Well it is getting close to Turkey day and that means heaping helpings of Mystery Science Theater 3000. If you aren't planning on watching any of this hilarious show this year, then maybe I can provide you with some bit sized tidbits to enjoy and riff on yourself.

First up is the biker/sports film Sidehackers. Yeah this movie is a mess, and has plenty of "did I just see that?" moments and characters. But this guy is one of the most annoying of the bunch. I'd describe what is actually happening here... but you know what, I think it might be more fun if you just caption it.

And then this happened...

Sunday, November 20, 2016

Score Sample: Legend (1985)

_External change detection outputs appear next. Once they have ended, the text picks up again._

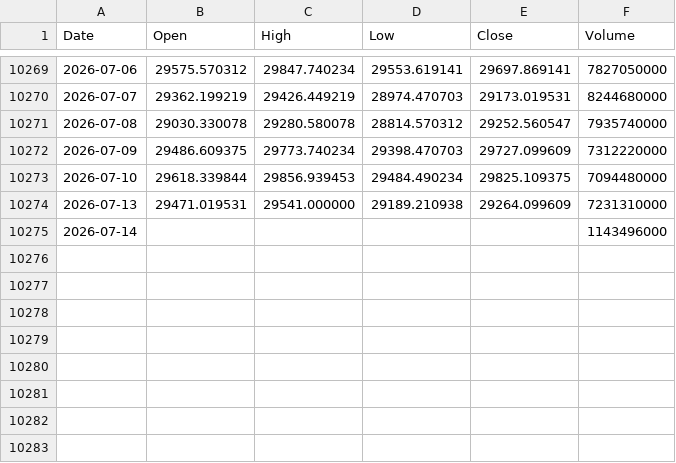
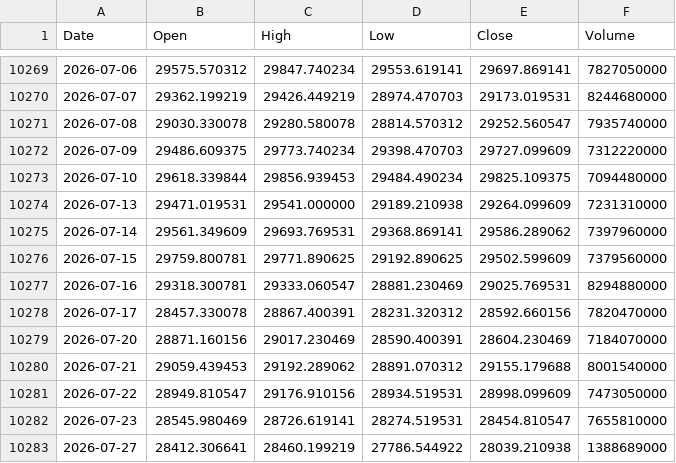
Before and after one commit to yoonwu/s-backtesting, a CSV file: volswitch/data/ndx.csv, drawn as a sheet; only a part is shown, gaps mark what is left out.

```diff
--- a/volswitch/data/ndx.csv
+++ b/volswitch/data/ndx.csv
@@ -10274,2 +10274,10 @@ Date,Open,High,Low,Close,Volume
 2026-07-13,29471.019531,29541.000000,29189.210938,29264.099609,7231310000
-2026-07-14,,,,,1143496000
+2026-07-14,29561.349609,29693.769531,29368.869141,29586.289062,7397960000
+2026-07-15,29759.800781,29771.890625,29192.890625,29502.599609,7379560000
+2026-07-16,29318.300781,29333.060547,28881.230469,29025.769531,8294880000
+2026-07-17,28457.330078,28867.400391,28231.320312,28592.660156,7820470000
+2026-07-20,28871.160156,29017.230469,28590.400391,28604.230469,7184070000
+2026-07-21,29059.439453,29192.289062,28891.070312,29155.179688,8001540000
+2026-07-22,28949.810547,29176.910156,28934.519531,28998.099609,7473050000
+2026-07-23,28545.980469,28726.619141,28274.519531,28454.810547,7655810000
+2026-07-27,28412.306641,28460.199219,27786.544922,28039.210938,1388689000
```
Also changed, not shown: volswitch/data/qqq.csv, volswitch/data/soxl.csv, 2 other files.
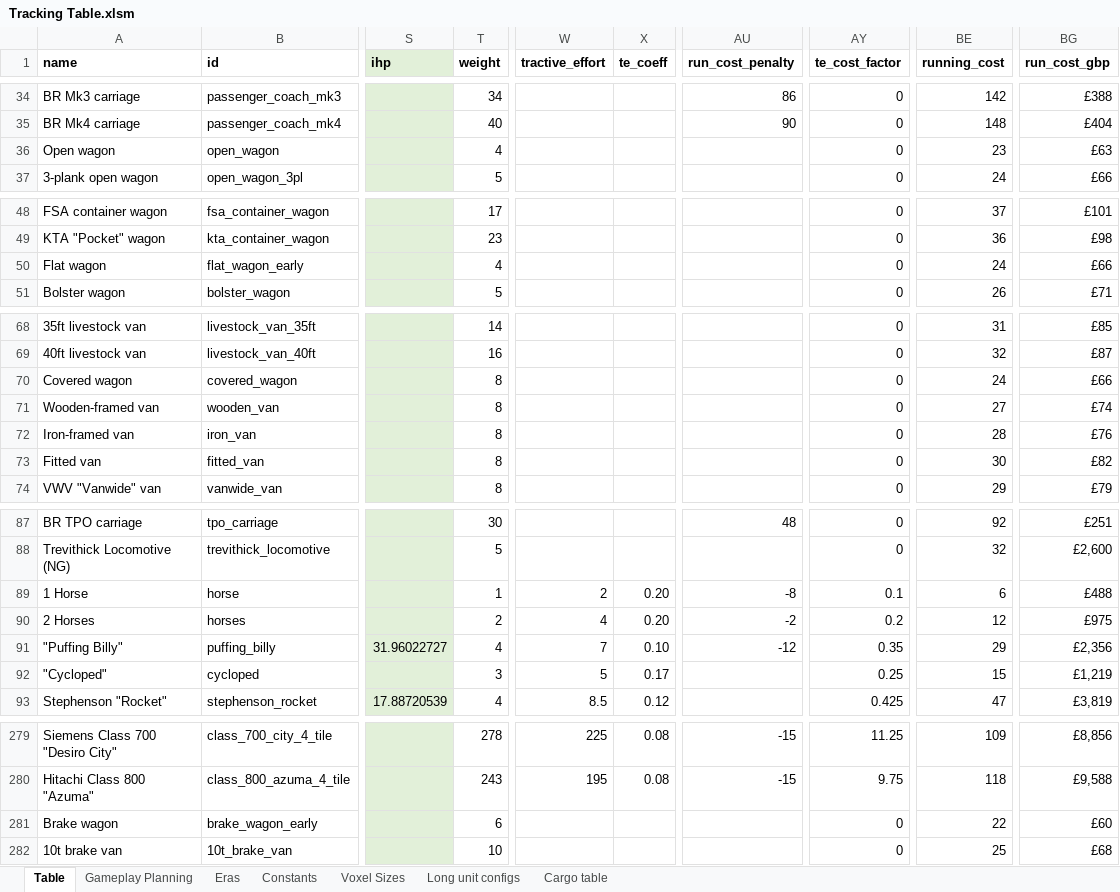
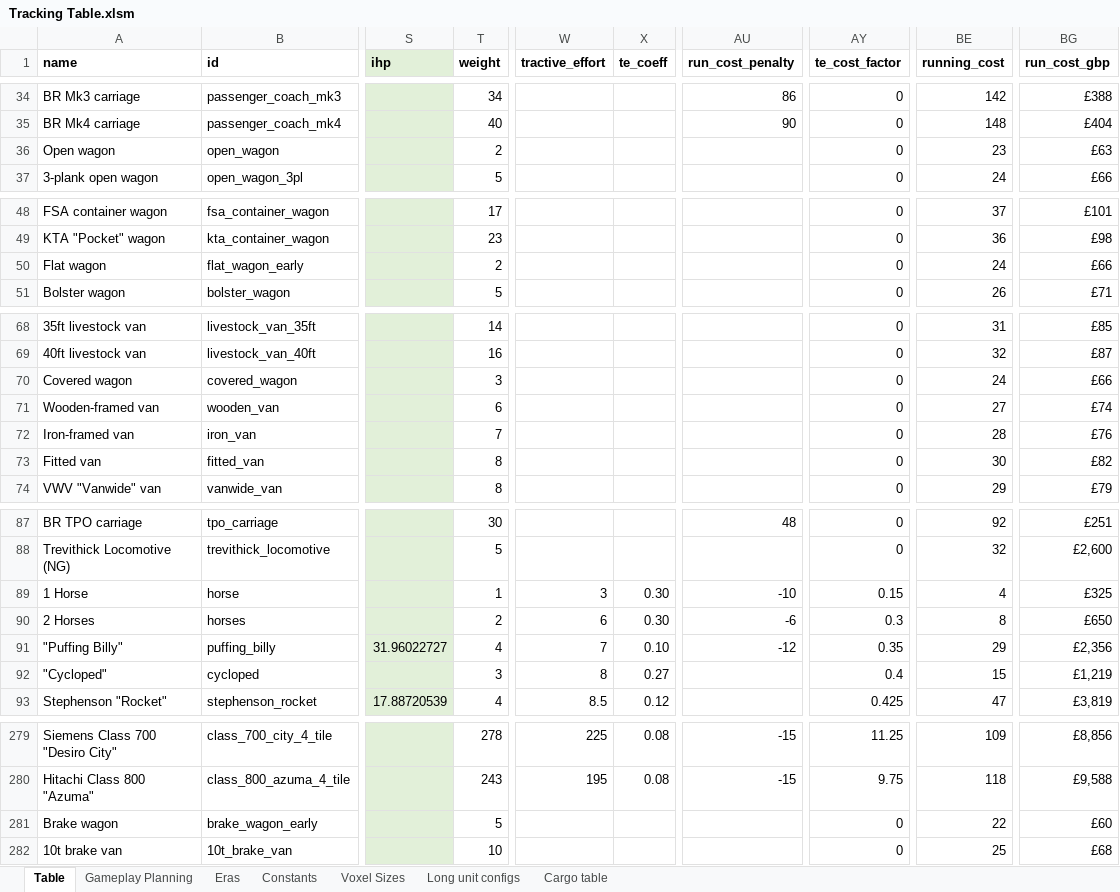
Before and after one commit to mattkimber/timberwolfs_trains, an Excel workbook: Tracking Table.xlsm, sheet Table, drawn as a sheet; only a part is shown, gaps mark what is left out; values as stored, in another font and other column widths than the file's, no borders; the diff names each change by its address in the sheet, - before the commit and + after, or states it on an @@ line.

Commit message:
update running costs

```diff
--- a/Tracking Table.xlsm (sheet Table)
+++ b/Tracking Table.xlsm (sheet Table)
-T36 (weight): 4
+T36 (weight): 2
-T50 (weight): 4
+T50 (weight): 2
-T70 (weight): 8
+T70 (weight): 3
-T71 (weight): 8
+T71 (weight): 6
-T72 (weight): 8
+T72 (weight): 7
-W89 (tractive_effort): 2
+W89 (tractive_effort): 3
-X89:X90 (te_coeff): 0.20
+X89:X90 (te_coeff): 0.30
-AU89 (run_cost_penalty): -8
+AU89 (run_cost_penalty): -10
-AY89 (te_cost_factor): 0.1
+AY89 (te_cost_factor): 0.15
-BE89 (running_cost): 6
+BE89 (running_cost): 4
-BG89 (run_cost_gbp): £488
+BG89 (run_cost_gbp): £325
-W90 (tractive_effort): 4
+W90 (tractive_effort): 6
-AU90 (run_cost_penalty): -2
+AU90 (run_cost_penalty): -6
-AY90 (te_cost_factor): 0.2
+AY90 (te_cost_factor): 0.3
-BE90 (running_cost): 12
+BE90 (running_cost): 8
-BG90 (run_cost_gbp): £975
+BG90 (run_cost_gbp): £650
-W92 (tractive_effort): 5
+W92 (tractive_effort): 8
-X92 (te_coeff): 0.17
+X92 (te_coeff): 0.27
-AY92 (te_cost_factor): 0.25
+AY92 (te_cost_factor): 0.4
-T281 (weight): 6
+T281 (weight): 5
```
Also changed, not shown: 4 other files.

After making Blade Runner Ridley Scott wanted to get in on the action making a fantasy adventure film. He concocted a script that was based on classic fairy tales, but keeping the dark and disturbing edge they originally had. The movie had a really troubled production and that even came down to the music.

Originally Jerry Goldsmith crafted a very interesting orchestral score that used some synthesizer elements to it. It is a score that is dense with themes that each interweave and interact with each other in surprising ways. It may be one of Goldsmith's most complex scores, and is one that you appreciate more and more each time you listen to it. This may be the reason why Goldsmith was so disappointed when his score was thrown out after the movie was heavily re-edited. This caused Goldsmith's score to be unusable, and also gave the producers a chance to pull in popular electronic group Tangerine Dream to score the film.

Tangerine Dream has simpler more obvious themes but they are catchy and work really well in the shorter cut of the film. This is version I grew up with, so I actually enjoy this version of the score quite a bit. Still Goldsmith is my favorite film composer and what he crafted for this movie was really impressive.

So I figure I'll give you two pieces for the same scene and you can enjoy them. First up is Goldsmith's score for the Dress Waltz, a creepy scene where Mia Sara dances with a dark dress that absorbs her.

And then the Tangerine Dream version of the same scene called The Dance in this case. Enjoy!

Wednesday, November 16, 2016

Score Sample: Red Sonja (1985)

Originally we were supposed to get a trilogy of Conan movies back in the 1980s. But the poor reception of Conan the Destroyer and the fact that Arnold wanted to move beyond muscle bound sword swinging antics meant that a true sequel was out of the picture. But Arnold had a contract to make three films with Dino De Laurentis. So Arnold said he'd be a supporting character in the movie and they went ahead.

Thus Red Sonja was born. Brigitte Nielsen in the title role as an avenging warrior with red hair and a big sword. Arnold plays Kalidor who is pretty much a Conan stand in. The result is a movie that is pretty infamous for being really bad.

One aspect that is rarely criticized is the outstanding music provided by Ennio Morricone. Morricone is best known for his work on spaghetti westerns like The Good, The Bad, and the Ugly as well as a few Hollywood flicks in the 80s and 90s like The Untouchables and Once Upon a Time in America. Morricone has written a score for pretty much every type of genre, and we get a full blown fantasy adventure score here. It has a bit more of a classical feel to it, as opposed to the more medieval feel of Poledouris' work on the two Conan movies. But it works great as a solo listen.

One of my favorite tracks is Fighting the Soldiers which actually has the chorus chanting Sonja's name. Its kind of cheesy and yet so awesome all at the same time. So enjoy that track at the 2:23 mark in this suite from Red Sonja by Ennio Morricone.